Pollsters were widely criticized after the first-round vote for significantly underestimating support for Bolsonaro. read more

PoderData interviewed 5,000 voters by telephone and the poll has a margin of error of 1.5 percentage points up or down.

Pollster Genial/Quaest interviewed 2,000 people in person and its survey has a margin of error of 2 percentage points.

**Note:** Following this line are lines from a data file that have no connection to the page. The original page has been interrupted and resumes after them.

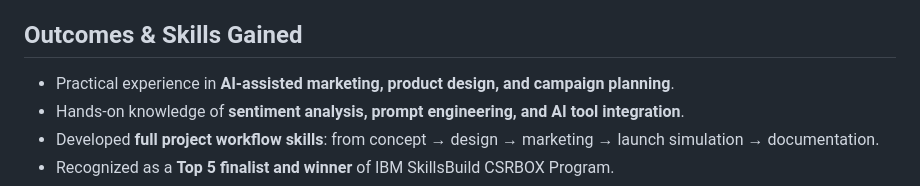
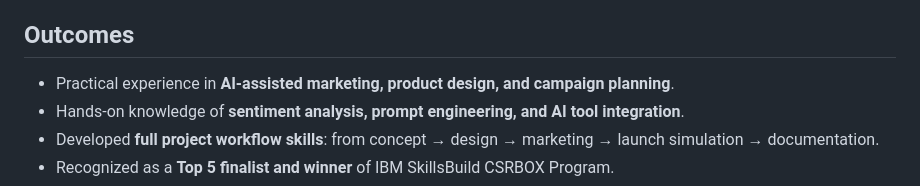
Before and after one commit to hushisuga/AI-Powered-Product-Marketing-Model, a Markdown page: README.md, the part around the change. GitHub-like rendering.

```diff
--- a/README.md
+++ b/README.md
@@ -61,7 +61,7 @@ Develop an AI-powered system to conceptualize, design, and market a new product,
 - **Marketing & Campaign Planning:** Applied AI to develop strategic campaigns and investor pitch materials.
 
 
-## Outcomes & Skills Gained
+## Outcomes
 
 - Practical experience in **AI-assisted marketing, product design, and campaign planning**.
 - Hands-on knowledge of **sentiment analysis, prompt engineering, and AI tool integration**.
```
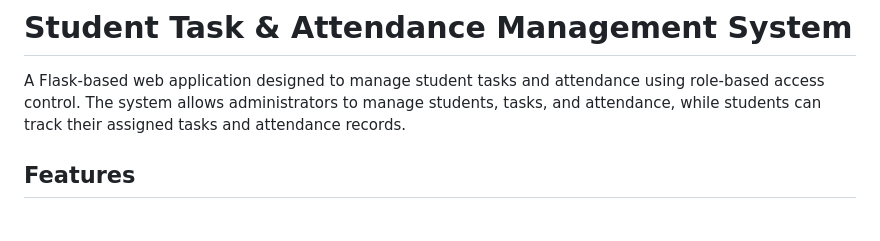
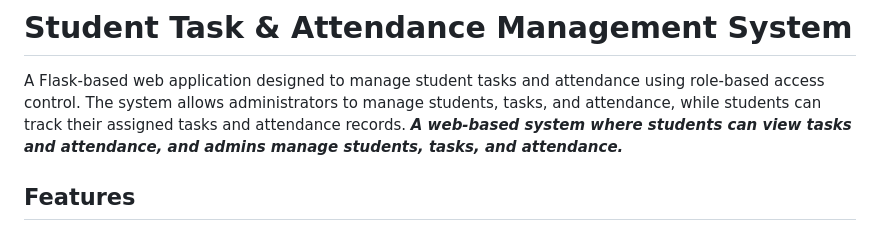
Before and after one commit to sanskar-choukse/Student-Task-Attendance-Management-System, a Markdown page: README.md, the part around the change. GitHub-like rendering.

```diff
--- a/README.md
+++ b/README.md
@@ -2,6 +2,8 @@
 
 A Flask-based web application designed to manage student tasks and attendance using role-based access control.
 The system allows administrators to manage students, tasks, and attendance, while students can track their assigned tasks and attendance records.
+***A web-based system where students can view tasks and attendance, and admins manage students, tasks, and attendance.***
+
 ## Features
 
 ### Admin Features
```
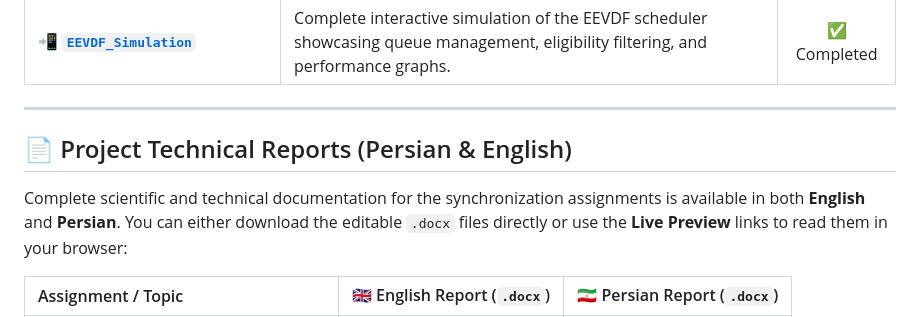
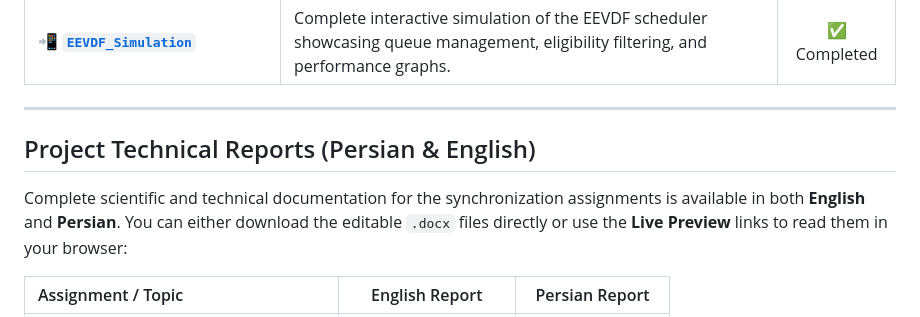
Before and after one commit to komeil1385/EEVDF, a Markdown page: README.md, the part around one of its changes. GitHub-like rendering.

```diff
--- a/README.md
+++ b/README.md
@@ -22,9 +22,9 @@ This repository is organized into dedicated directories for each assignment:
 | 📲 **[`EEVDF_Simulation`](https://komeil1385.github.io/EEVDF/EEVDF_Simulation/)** | Complete interactive simulation of the EEVDF scheduler showcasing queue management, eligibility filtering, and performance graphs. | ✅ Completed |
 ---
 
-## 📄 Project Technical Reports (Persian & English)
+## Project Technical Reports (Persian & English)
 
 Complete scientific and technical documentation for the synchronization assignments is available in both **English** and **Persian**. You can either download the editable `.docx` files directly or use the **Live Preview** links to read them in your browser:
 
-| Assignment / Topic | 🇬🇧 English Report (`.docx`) | 🇮🇷 Persian Report (`.docx`) |
+| Assignment / Topic | English Report | Persian Report |
 | :--- | :---: | :---: |
```
Also changed, not shown: other parts of README.md (+3 -3 lines).
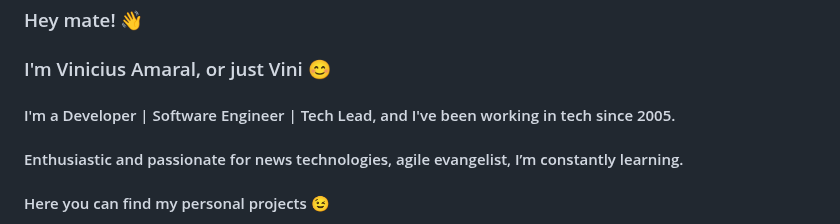
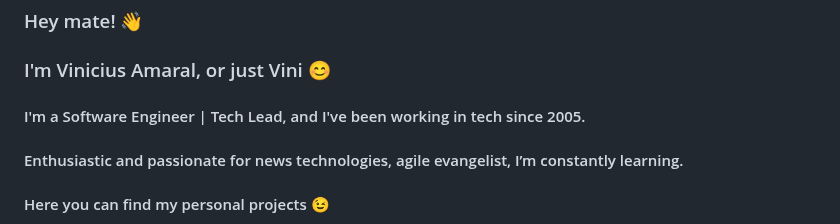
Before and after one commit to vinnamaral/vinnamaral, a Markdown page: README.md, the part around the change. Rendered like a GitHub page.

```diff
--- a/README.md
+++ b/README.md
@@ -1,6 +1,6 @@
 ### Hey mate! 👋
 ### I'm Vinicius Amaral, or just Vini 😊
-#### I'm a Developer | Software Engineer | Tech Lead, and I've been working in tech since 2005.
+#### I'm a Software Engineer | Tech Lead, and I've been working in tech since 2005.
 #### Enthusiastic and passionate for news technologies, agile evangelist, I’m constantly learning.
 #### Here you can find my personal projects 😉
 
```
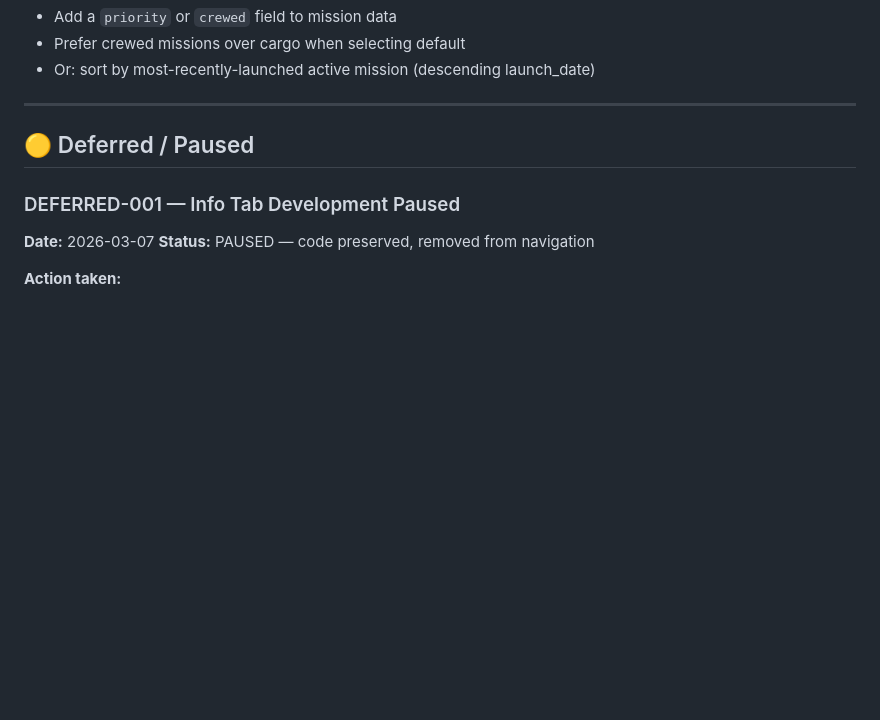
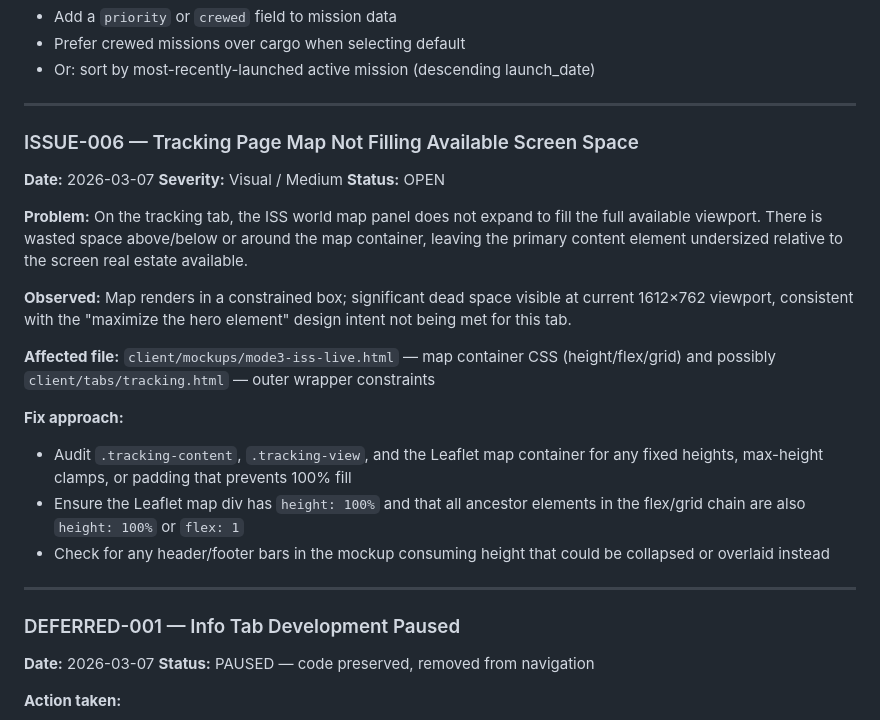
Before and after one commit to johnmknight/ArtemisOps, a Markdown page: OPEN-ISSUES.md, the part around the change. Drawn GitHub-style; blank space fills up the shorter version.

Commit message:
Log ISSUE-006: tracking map not filling available screen space

```diff
--- a/OPEN-ISSUES.md
+++ b/OPEN-ISSUES.md
@@ -67,7 +67,34 @@ ascending" — CRS-33 was launched before Crew-12 and both have status "Go"/"In
 
 ---
 
-## 🟡 Deferred / Paused
+### ISSUE-006 — Tracking Page Map Not Filling Available Screen Space
+
+**Date:** 2026-03-07
+**Severity:** Visual / Medium
+**Status:** OPEN
+
+**Problem:** On the tracking tab, the ISS world map panel does not expand to fill the full
+available viewport. There is wasted space above/below or around the map container, leaving
+the primary content element undersized relative to the screen real estate available.
+
+**Observed:** Map renders in a constrained box; significant dead space visible at current
+1612×762 viewport, consistent with the "maximize the hero element" design intent not being met
+for this tab.
+
+**Affected file:** `client/mockups/mode3-iss-live.html` — map container CSS (height/flex/grid)
+and possibly `client/tabs/tracking.html` — outer wrapper constraints
+
+**Fix approach:**
+- Audit `.tracking-content`, `.tracking-view`, and the Leaflet map container for any
+  fixed heights, max-height clamps, or padding that prevents 100% fill
+- Ensure the Leaflet map div has `height: 100%` and that all ancestor elements in the
+  flex/grid chain are also `height: 100%` or `flex: 1`
+- Check for any header/footer bars in the mockup consuming height that could be
+  collapsed or overlaid instead
+
+---
+
+
 
 ### DEFERRED-001 — Info Tab Development Paused
 
```
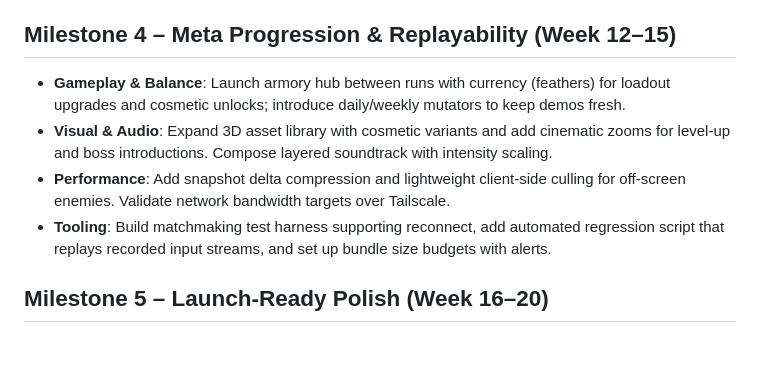
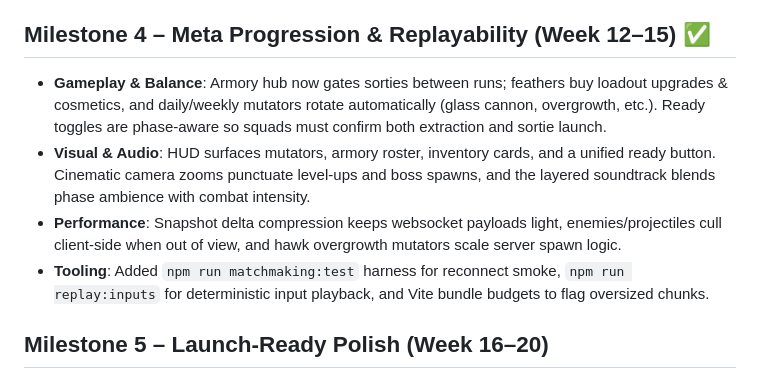
Before and after one commit to dbellotti/starbuds, a Markdown page: roadmap.md, the part around the change. Drawn GitHub-style; blank space fills up the shorter version.

```diff
--- a/roadmap.md
+++ b/roadmap.md
@@ -31,11 +31,11 @@ This plan keeps the game fun at every stage while steering toward a rich, perfor
 - **Performance**: Runtime atlas packing merges biome tile textures, ambient particles cull out-of-view, and `npm run perf:fps` is the baseline for mid-hardware validation on Chrome (M1 Air + mid-tier Windows).
 - **Tooling**: Added `npm run telemetry:summary` to condense `[telemetry]` console output, keeping damage/XP/augment/ artifact trends visible without diving into raw logs. Storybook sandbox and editor gizmo remain future stretch.
 
-## Milestone 4 – Meta Progression & Replayability (Week 12–15)
-- **Gameplay & Balance**: Launch armory hub between runs with currency (feathers) for loadout upgrades and cosmetic unlocks; introduce daily/weekly mutators to keep demos fresh.
-- **Visual & Audio**: Expand 3D asset library with cosmetic variants and add cinematic zooms for level-up and boss introductions. Compose layered soundtrack with intensity scaling.
-- **Performance**: Add snapshot delta compression and lightweight client-side culling for off-screen enemies. Validate network bandwidth targets over Tailscale.
-- **Tooling**: Build matchmaking test harness supporting reconnect, add automated regression script that replays recorded input streams, and set up bundle size budgets with alerts.
+## Milestone 4 – Meta Progression & Replayability (Week 12–15) ✅
+- **Gameplay & Balance**: Armory hub now gates sorties between runs; feathers buy loadout upgrades & cosmetics, and daily/weekly mutators rotate automatically (glass cannon, overgrowth, etc.). Ready toggles are phase-aware so squads must confirm both extraction and sortie launch.
+- **Visual & Audio**: HUD surfaces mutators, armory roster, inventory cards, and a unified ready button. Cinematic camera zooms punctuate level-ups and boss spawns, and the layered soundtrack blends phase ambience with combat intensity.
+- **Performance**: Snapshot delta compression keeps websocket payloads light, enemies/projectiles cull client-side when out of view, and hawk overgrowth mutators scale server spawn logic.
+- **Tooling**: Added `npm run matchmaking:test` harness for reconnect smoke, `npm run replay:inputs` for deterministic input playback, and Vite bundle budgets to flag oversized chunks.
 
 ## Milestone 5 – Launch-Ready Polish (Week 16–20)
 - **Gameplay & Balance**: Finalize difficulty curve with analytics-driven tweaks, add tutorial onboarding, and implement fail-states (extraction success/failure summary).
```
Also changed, not shown: AGENTS.md (+5 -3 lines), context.md (+8 -9 lines).
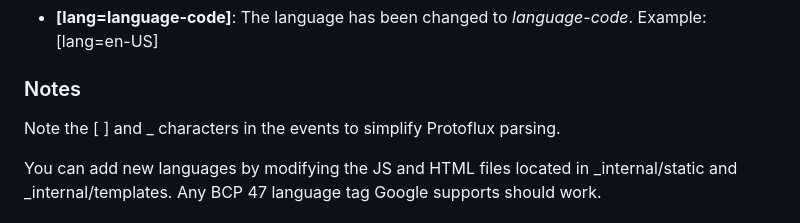
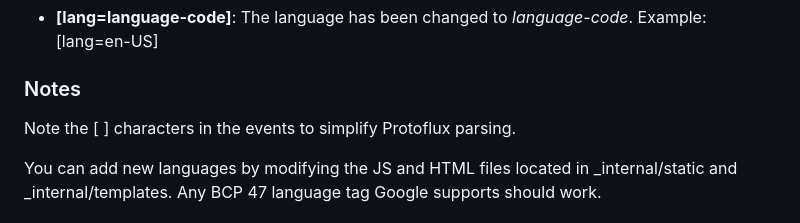
Before and after one commit to theneolanders/resonite-voice-bridge, a Markdown page: README.md, the part around the change. Drawn GitHub-style.

Commit message:
Remove unused syntax from readme

```diff
--- a/README.md
+++ b/README.md
@@ -132,7 +132,7 @@ When enabled debug mode will send a debugConfidence event in addition to each re
 
 ### Notes
 
-Note the [ ] and _ characters in the events to simplify Protoflux parsing.
+Note the [ ] characters in the events to simplify Protoflux parsing.
 
 You can add new languages by modifying the JS and HTML files located in _internal/static and _internal/templates. Any BCP 47 language tag Google supports should work.
 
```
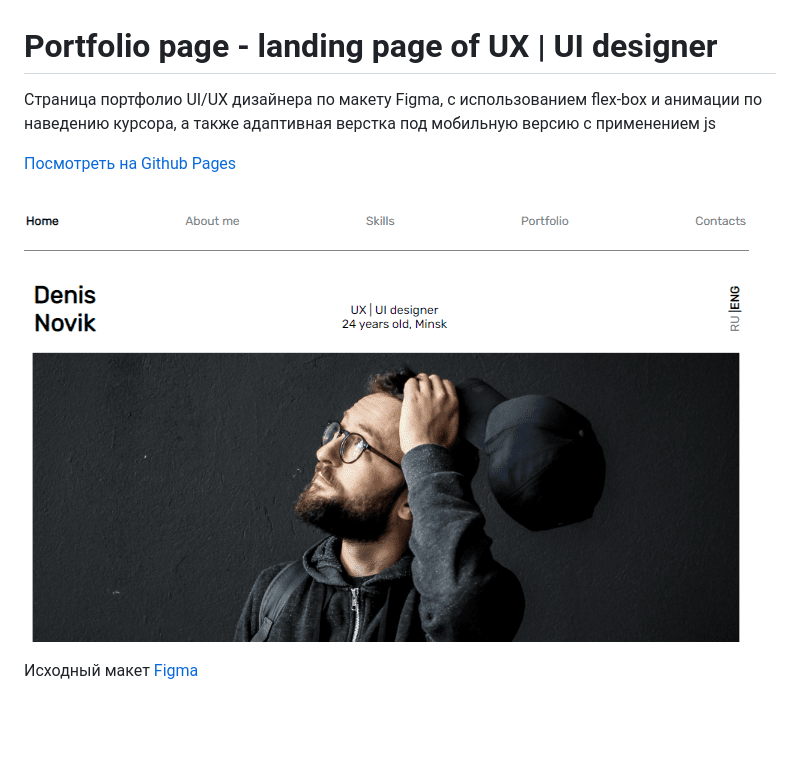
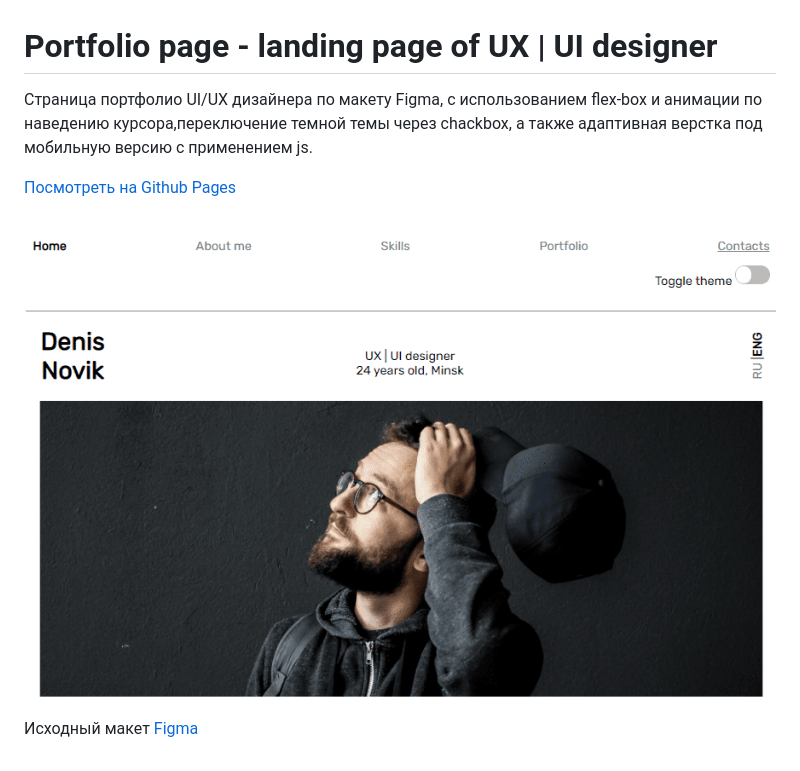
Before and after one commit to Anastasia-Andrushkevich/Portfolio_designer, a Markdown page: README.md, the part around the change. Rendered like a GitHub page; pictures changed too: image/screenshot_page.png; blank space fills up the shorter version.

Commit message:
new readme

```diff
--- a/README.md
+++ b/README.md
@@ -1,6 +1,6 @@
 # Portfolio page - landing page of UX | UI designer #
 
-Cтраница портфолио UI/UX дизайнера по макету Figma, с использованием flex-box и анимации по наведению курсора, а также адаптивная верстка под мобильную версию с применением js
+Cтраница портфолио UI/UX дизайнера по макету Figma, с использованием flex-box и анимации по наведению курсора,переключение темной темы через chackbox, а также адаптивная верстка под мобильную версию с применением js.
 
 [Посмотреть на Github Pages](https://anastasia-andrushkevich.github.io/Portfolio_designer/)
 
```
Also changed, not shown: 4 other files.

Reporting by Carolina Pulice, Peter Frontini and Anthony Boadle; Editing by Rosalba O'Brien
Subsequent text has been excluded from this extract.